Last Friday, a group of us went to a ‘creative symposium’ where we got as much free flavoured coconut water as we could drink. It was run by the people behind the brilliant It’s Nice That blog. And it was called Here.
Laurie Pressman kicked off with a note from the sponsors, celebrating colour as a ‘mind altering drug’ on the 50th anniversary of Pantone. She took us on a colourful journey from the psychedelic sixties through to today’s “insatiable desire for newness”. Yes, she did reference the “freshness and humour of lime.” And the fact that Starbucks imbued the colour brown with an unprecedented panache. But it was interesting to think about the relationship between colour and design through the ages.
Wayne Hemingway was a major highlight for most of us. To quote Ben, he’s a “bloody inspirational chap.” Why? He’s been banned from Swindon.

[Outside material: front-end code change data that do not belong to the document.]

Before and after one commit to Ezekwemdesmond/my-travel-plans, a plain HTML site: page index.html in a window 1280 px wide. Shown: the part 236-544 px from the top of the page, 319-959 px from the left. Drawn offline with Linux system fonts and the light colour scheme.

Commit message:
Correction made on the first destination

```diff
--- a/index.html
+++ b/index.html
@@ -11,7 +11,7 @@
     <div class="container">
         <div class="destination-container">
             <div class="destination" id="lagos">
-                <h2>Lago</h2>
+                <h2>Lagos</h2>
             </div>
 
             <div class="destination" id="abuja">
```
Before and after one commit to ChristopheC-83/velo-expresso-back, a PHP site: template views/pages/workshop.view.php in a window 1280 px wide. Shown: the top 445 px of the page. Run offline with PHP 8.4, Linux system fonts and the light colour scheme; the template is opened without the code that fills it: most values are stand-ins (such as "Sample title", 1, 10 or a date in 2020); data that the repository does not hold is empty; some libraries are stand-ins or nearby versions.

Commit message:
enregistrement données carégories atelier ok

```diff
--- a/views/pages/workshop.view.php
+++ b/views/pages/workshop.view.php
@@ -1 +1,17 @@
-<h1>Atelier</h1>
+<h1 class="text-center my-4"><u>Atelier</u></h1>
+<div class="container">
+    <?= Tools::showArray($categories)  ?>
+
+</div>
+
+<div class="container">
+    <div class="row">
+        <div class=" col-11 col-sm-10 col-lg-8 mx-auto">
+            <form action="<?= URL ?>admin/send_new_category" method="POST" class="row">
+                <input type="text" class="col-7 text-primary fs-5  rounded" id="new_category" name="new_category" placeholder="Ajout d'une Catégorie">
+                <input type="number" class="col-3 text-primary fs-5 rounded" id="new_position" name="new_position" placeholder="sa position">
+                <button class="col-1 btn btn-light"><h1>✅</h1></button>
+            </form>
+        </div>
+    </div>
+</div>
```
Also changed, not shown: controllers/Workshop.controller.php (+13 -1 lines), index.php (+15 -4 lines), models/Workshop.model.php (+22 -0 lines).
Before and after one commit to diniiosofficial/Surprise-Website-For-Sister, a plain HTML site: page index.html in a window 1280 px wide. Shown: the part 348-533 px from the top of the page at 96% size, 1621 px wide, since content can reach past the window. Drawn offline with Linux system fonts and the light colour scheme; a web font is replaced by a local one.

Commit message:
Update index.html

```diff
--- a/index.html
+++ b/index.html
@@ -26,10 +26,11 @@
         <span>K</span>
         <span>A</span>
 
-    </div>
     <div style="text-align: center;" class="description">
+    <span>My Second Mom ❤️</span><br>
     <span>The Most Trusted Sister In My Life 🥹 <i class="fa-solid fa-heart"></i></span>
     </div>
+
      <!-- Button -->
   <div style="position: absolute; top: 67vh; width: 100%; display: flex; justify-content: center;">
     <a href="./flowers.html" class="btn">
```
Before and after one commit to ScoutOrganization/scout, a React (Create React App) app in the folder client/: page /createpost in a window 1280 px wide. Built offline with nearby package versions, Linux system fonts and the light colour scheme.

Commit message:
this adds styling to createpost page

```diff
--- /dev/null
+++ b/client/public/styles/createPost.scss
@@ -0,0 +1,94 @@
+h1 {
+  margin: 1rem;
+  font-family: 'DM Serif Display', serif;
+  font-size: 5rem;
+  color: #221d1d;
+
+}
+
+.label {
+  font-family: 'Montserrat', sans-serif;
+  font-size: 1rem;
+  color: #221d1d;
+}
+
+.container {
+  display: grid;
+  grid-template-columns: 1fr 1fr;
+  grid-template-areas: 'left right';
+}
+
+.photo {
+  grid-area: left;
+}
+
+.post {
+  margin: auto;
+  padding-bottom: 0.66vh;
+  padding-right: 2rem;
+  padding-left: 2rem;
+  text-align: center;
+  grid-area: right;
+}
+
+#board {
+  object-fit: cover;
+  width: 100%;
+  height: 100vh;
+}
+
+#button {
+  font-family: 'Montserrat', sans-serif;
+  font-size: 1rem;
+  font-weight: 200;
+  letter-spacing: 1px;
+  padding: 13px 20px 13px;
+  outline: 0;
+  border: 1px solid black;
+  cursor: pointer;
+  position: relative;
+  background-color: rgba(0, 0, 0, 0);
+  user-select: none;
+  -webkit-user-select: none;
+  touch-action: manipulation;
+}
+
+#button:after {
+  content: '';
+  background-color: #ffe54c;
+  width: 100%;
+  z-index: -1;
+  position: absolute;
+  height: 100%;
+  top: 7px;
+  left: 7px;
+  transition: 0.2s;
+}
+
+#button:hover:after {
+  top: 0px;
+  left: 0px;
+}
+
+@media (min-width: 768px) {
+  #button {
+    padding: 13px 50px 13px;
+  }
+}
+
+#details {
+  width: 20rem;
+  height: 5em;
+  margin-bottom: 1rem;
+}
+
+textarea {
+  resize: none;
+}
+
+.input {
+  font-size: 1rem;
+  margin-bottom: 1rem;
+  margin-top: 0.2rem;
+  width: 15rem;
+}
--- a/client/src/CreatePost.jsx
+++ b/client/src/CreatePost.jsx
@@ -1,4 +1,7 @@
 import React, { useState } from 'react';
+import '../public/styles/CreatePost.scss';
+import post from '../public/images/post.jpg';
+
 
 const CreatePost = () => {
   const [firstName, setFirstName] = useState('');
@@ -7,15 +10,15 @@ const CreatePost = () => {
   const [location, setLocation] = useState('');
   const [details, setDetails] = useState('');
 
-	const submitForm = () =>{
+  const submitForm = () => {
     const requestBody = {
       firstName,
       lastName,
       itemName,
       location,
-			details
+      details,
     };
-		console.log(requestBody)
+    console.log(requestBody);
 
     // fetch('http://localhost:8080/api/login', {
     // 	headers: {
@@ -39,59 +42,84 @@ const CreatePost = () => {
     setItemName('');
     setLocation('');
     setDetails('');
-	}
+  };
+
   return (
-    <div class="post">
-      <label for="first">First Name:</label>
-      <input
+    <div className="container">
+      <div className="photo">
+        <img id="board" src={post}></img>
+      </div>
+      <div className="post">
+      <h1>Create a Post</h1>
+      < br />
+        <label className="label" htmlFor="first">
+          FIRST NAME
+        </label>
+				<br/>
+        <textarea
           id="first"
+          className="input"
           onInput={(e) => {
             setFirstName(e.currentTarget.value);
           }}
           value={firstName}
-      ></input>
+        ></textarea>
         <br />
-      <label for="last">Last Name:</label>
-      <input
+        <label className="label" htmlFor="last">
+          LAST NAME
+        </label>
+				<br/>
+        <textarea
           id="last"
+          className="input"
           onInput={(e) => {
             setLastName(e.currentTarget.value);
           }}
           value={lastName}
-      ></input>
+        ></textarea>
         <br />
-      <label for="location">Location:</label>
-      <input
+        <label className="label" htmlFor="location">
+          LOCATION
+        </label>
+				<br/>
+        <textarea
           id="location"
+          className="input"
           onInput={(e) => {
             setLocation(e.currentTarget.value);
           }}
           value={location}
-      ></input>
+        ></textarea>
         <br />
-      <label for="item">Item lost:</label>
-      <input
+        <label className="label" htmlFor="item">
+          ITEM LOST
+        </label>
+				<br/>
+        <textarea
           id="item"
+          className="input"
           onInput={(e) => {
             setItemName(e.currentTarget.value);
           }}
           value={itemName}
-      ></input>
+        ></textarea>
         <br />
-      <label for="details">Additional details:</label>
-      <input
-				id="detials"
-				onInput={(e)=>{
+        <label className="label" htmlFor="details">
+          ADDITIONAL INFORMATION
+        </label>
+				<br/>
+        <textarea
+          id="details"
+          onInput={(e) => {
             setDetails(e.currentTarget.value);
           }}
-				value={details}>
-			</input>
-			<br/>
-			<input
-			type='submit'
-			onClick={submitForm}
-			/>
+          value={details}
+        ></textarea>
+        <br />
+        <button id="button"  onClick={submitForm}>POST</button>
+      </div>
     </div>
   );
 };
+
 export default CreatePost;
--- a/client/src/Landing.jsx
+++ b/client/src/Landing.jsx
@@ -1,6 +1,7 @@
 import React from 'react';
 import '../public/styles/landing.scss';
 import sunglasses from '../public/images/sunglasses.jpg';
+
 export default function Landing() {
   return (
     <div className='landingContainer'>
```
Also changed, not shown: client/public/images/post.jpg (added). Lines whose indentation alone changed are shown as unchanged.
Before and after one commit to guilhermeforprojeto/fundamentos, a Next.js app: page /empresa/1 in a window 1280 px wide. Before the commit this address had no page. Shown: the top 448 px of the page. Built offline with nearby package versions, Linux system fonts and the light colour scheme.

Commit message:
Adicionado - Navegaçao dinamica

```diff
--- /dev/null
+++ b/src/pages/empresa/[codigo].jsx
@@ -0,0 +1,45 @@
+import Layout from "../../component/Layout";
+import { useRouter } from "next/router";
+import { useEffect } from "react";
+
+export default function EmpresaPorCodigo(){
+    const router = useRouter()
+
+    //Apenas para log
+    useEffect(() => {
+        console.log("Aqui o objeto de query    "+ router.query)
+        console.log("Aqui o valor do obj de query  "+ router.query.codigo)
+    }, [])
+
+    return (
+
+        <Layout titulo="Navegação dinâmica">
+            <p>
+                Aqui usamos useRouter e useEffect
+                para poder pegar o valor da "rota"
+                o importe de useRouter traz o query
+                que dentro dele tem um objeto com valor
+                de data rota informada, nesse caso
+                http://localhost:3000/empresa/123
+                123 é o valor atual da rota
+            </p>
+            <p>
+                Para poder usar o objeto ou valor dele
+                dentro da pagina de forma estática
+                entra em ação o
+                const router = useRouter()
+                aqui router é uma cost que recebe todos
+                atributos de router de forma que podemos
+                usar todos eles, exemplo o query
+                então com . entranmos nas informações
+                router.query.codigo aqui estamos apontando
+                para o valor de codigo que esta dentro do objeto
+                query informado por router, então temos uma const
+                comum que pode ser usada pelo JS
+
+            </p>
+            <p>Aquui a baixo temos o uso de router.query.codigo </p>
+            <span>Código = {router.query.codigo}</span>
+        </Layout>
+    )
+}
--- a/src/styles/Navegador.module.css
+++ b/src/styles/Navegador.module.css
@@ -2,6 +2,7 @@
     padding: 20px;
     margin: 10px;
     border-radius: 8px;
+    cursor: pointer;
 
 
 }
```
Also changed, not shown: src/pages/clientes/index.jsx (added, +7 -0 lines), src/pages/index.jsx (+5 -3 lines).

He called Michael Gove an “idiot.” And brilliantly, he used the phrase “daft cat.” Wayne suggested we “meet every Monday and remind each other why you’re here.” He said that “design is about improving things that matter in life.” Finally, he said he believes that “sometimes you just have to react to things” while warning us against pigeonholing ourselves.
For proof of his theory that design is about life and that you don’t have to be an architect to know how you’d design a house, take a look at the development he designed in Gateshead.
Mark Porter, former creative director of The Guardian, was another highlight. He also said loads of great stuff. Like “creativity isn’t magic.” And, “it’s a privilege to work with great content” – something which is really true for us at Oxfam, too. He also quoted Stefan Sagmeister: “Great work is good work that’s been pushed harder” – which resonated with us all. His comment that designers “shouldn’t think they know better than ordinary human beings”, sounded confrontational. But it was really all about putting the audience’s needs above everything else.
At lunchtime we took a break and wandered up to see Sou Fujimoto’s Serpentine Gallery Pavillion which poses a “Fundamental question about how architecture is different from nature, or how architecture could be part of nature, or how they could be merged…what are the boundaries between nature and artificial things.” You can see Matt and Joe looking confused on it below.
Other Here quotes that stood out one way or another:
“Global warming is bringing new colour to our maps” – Laurie Pressman.
“Build it to understand it.” – Stuart Wood. (Take a look at his ‘Swarm Light’ project to see how nature is still such a great source of inspiration even in a digital world.)
“There is no wall.” – Kate Morass.
“All my best ideas come when I’m on the phone to the client. I don’t like to spend too long on any one project. I mean, I don’t have time for that kind of shit – I work in the music industry!” – Kate Morass.
“Simplify ideas to improve them” – Sarah Illenberger.
“You don’t need a brief to come up with ideas” – Erik Kessels.
And finally, the bonkers moments:
The ‘erotic collage’ from Spanish collective, CANADA.
Nelly Ben Hayoun’s microwave gun and Nasa Space Orchestra. We’re glad she is manufacturing the impossible. We don’t understand it, but we love that she’s doing it.
Sarah Illenberger’s dress made out of sprouts and cabbages.
Rafaël Rozendaal’s interactive (and farting) web art.
Adam “sausages” Buxton, using Garage Band to “extend the shit out of a cymbal.”
To sum up: Here 2013’s ‘have a go’ theme was a compelling call to action. Above all, the symposium offered up proof that everything – from the sublime to the ridiculous – started out as an idea that somebody somewhere was brave enough to commit to.